Bird of Prey Exhibit
Albuquerque Biological Park, New Mexico
Sited in the midst of a grove of cottonwood trees, the south facing, curved Bird of Prey Exhibit is home to a pair of bald eagles, several species of hawks, and vultures. The cottonwood trees provide shade for the birds in the hot southwestern summers and in the winter when the trees drop their leaves the sun provides the needed heat for the comfort of the birds. Each of the five exhibit spaces provides for the species particular needs for flying space, perch heights, breeding/nesting sites, and feeding areas. A back drop of artificial rock formations patterned after nearby cliffs places the birds and viewers in a natural and real environment. The main focus of the exhibit was to provide the optimum conditions for the Zoo’s bald eagles, a long-time, mated pair who produced their first chick after moving into the new exhibit. The Tennessee Valley Authority has commended the Zoo for the number of eagles the Zoo has introduced into the wild since the exhibit was opened.

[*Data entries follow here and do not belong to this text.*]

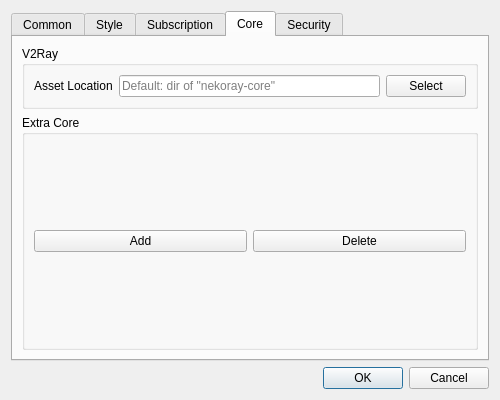
Old version of the form ui/dialog_basic_settings.ui in the repository MatsuriDayo/nekoray.
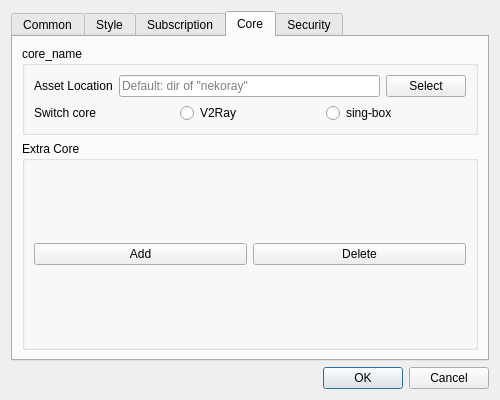
New version of the form. The open tabs and pages were chosen to show the change. Custom widgets are drawn as their Qt base class.

Commit message:
switch core support
add nekobox_core

linux: use sing-box for vpn

What changed in the file:
```diff
--- a/ui/dialog_basic_settings.ui
+++ b/ui/dialog_basic_settings.ui
@@ -468,7 +468,7 @@
           </sizepolicy>
          </property>
          <property name="title">
-          <string notr="true">V2Ray</string>
+          <string notr="true">core_name</string>
          </property>
          <layout class="QVBoxLayout" name="verticalLayout_3">
           <item>
@@ -483,7 +483,7 @@
             <item>
              <widget class="MyLineEdit" name="core_v2ray_asset">
               <property name="placeholderText">
-               <string>Default: dir of &quot;nekoray-core&quot;</string>
+               <string>Default: dir of &quot;nekoray&quot;</string>
               </property>
              </widget>
             </item>
@@ -496,6 +496,31 @@
             </item>
            </layout>
           </item>
+          <item>
+           <layout class="QHBoxLayout" name="horizontalLayout_21">
+            <item>
+             <widget class="QLabel" name="label_10">
+              <property name="text">
+               <string>Switch core</string>
+              </property>
+             </widget>
+            </item>
+            <item>
+             <widget class="QRadioButton" name="switch_core_v2ray">
+              <property name="text">
+               <string notr="true">V2Ray</string>
+              </property>
+             </widget>
+            </item>
+            <item>
+             <widget class="QRadioButton" name="switch_core_sing_box">
+              <property name="text">
+               <string notr="true">sing-box</string>
+              </property>
+             </widget>
+            </item>
+           </layout>
+          </item>
          </layout>
         </widget>
        </item>
```
Left out of the diff: 16 changed lines with no effect on the pictures. The commit also changes 86 other files.
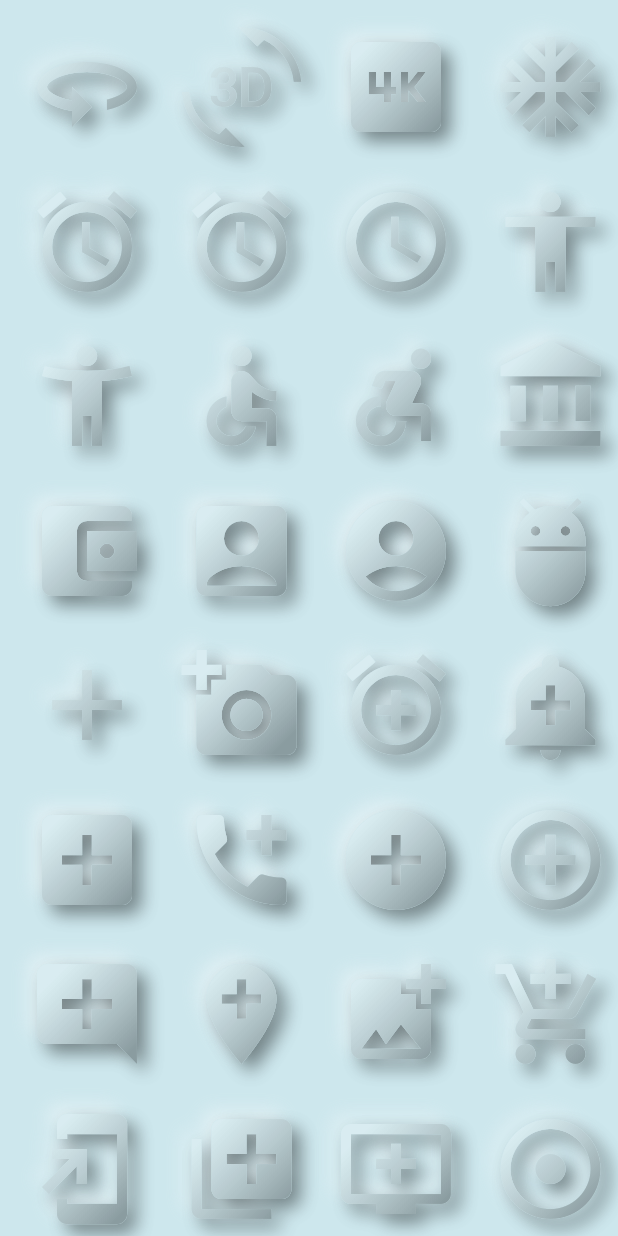
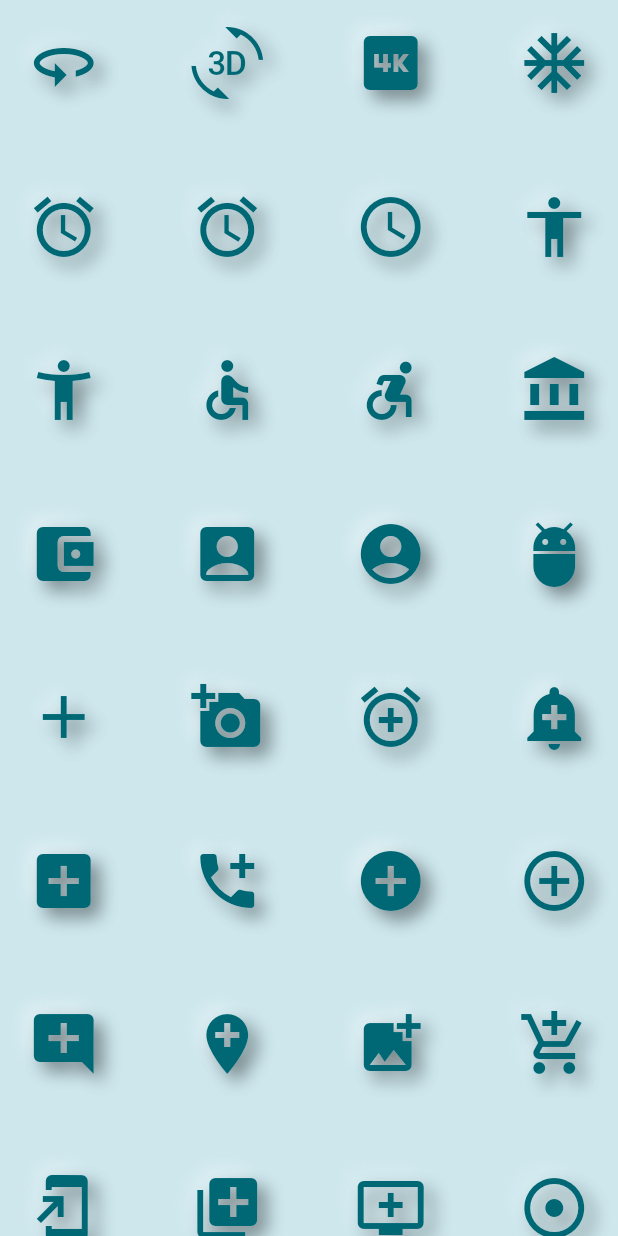
Before and after one commit to gsmlg-dev/material-neumorphic, a Flutter app: the screen it shows after launch, on a phone screen of 412 x 824 dp. Run offline on Flutter 3.47's test engine with Material 2 defaults, Android fonts, the phone set to English and light mode, and no system bars.

Commit message:
temp: Fix.

```diff
--- a/examples/material_neumorphic_icon/lib/main.dart
+++ b/examples/material_neumorphic_icon/lib/main.dart
@@ -12,11 +12,13 @@ class MyApp extends StatelessWidget {
 
   @override
   Widget build(BuildContext context) {
-    final Color seedColor = NeumorphicTheme.defaultSeedColor;
     final colorScheme = ColorScheme.fromSeed(
-        brightness: Brightness.light, seedColor: seedColor);
-    final darkColorScheme =
-        ColorScheme.fromSeed(brightness: Brightness.dark, seedColor: seedColor);
+        brightness: Brightness.light,
+        seedColor: NeumorphicTheme.defaultSeedColor);
+    final darkColorScheme = ColorScheme.fromSeed(
+        brightness: Brightness.dark,
+        seedColor: NeumorphicTheme.defaultSeedColor);
+
     return MaterialApp(
       debugShowCheckedModeBanner: false,
       title: 'Neumorphic Demo',
@@ -53,22 +55,22 @@ class _MyHomePageState extends State<MyHomePage> {
   Widget build(BuildContext context) {
     final theme = Theme.of(context);
     return Scaffold(
-      body: SafeArea(
-        child: NeumorphicBackground(
+      extendBodyBehindAppBar: true,
+      extendBody: true,
+      body: NeumorphicBackground(
+        child: SafeArea(
           child: GridView.builder(
-            gridDelegate:
-                SliverGridDelegateWithFixedCrossAxisCount(crossAxisCount: 4),
+            gridDelegate: const SliverGridDelegateWithFixedCrossAxisCount(
+                crossAxisCount: 4, mainAxisSpacing: 24, crossAxisSpacing: 24),
             itemCount: icons.length,
             itemBuilder: (context, index) {
               return Padding(
                 padding: const EdgeInsets.all(18.0),
                 child: NeumorphicIcon(
                   icons[index],
-                  size: 80,
+                  size: 48,
                   style: NeumorphicStyle(
-                      depth: 6,
-                      shape: NeumorphicShape.convex,
-                      surfaceIntensity: 1.0),
+                      depth: 6, color: theme.colorScheme.primary),
                 ),
               );
             },
```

Photo Courtesy: Albuquerque Biological Park
Merit Award, American Institute of Architects, New Mexico Society, 1981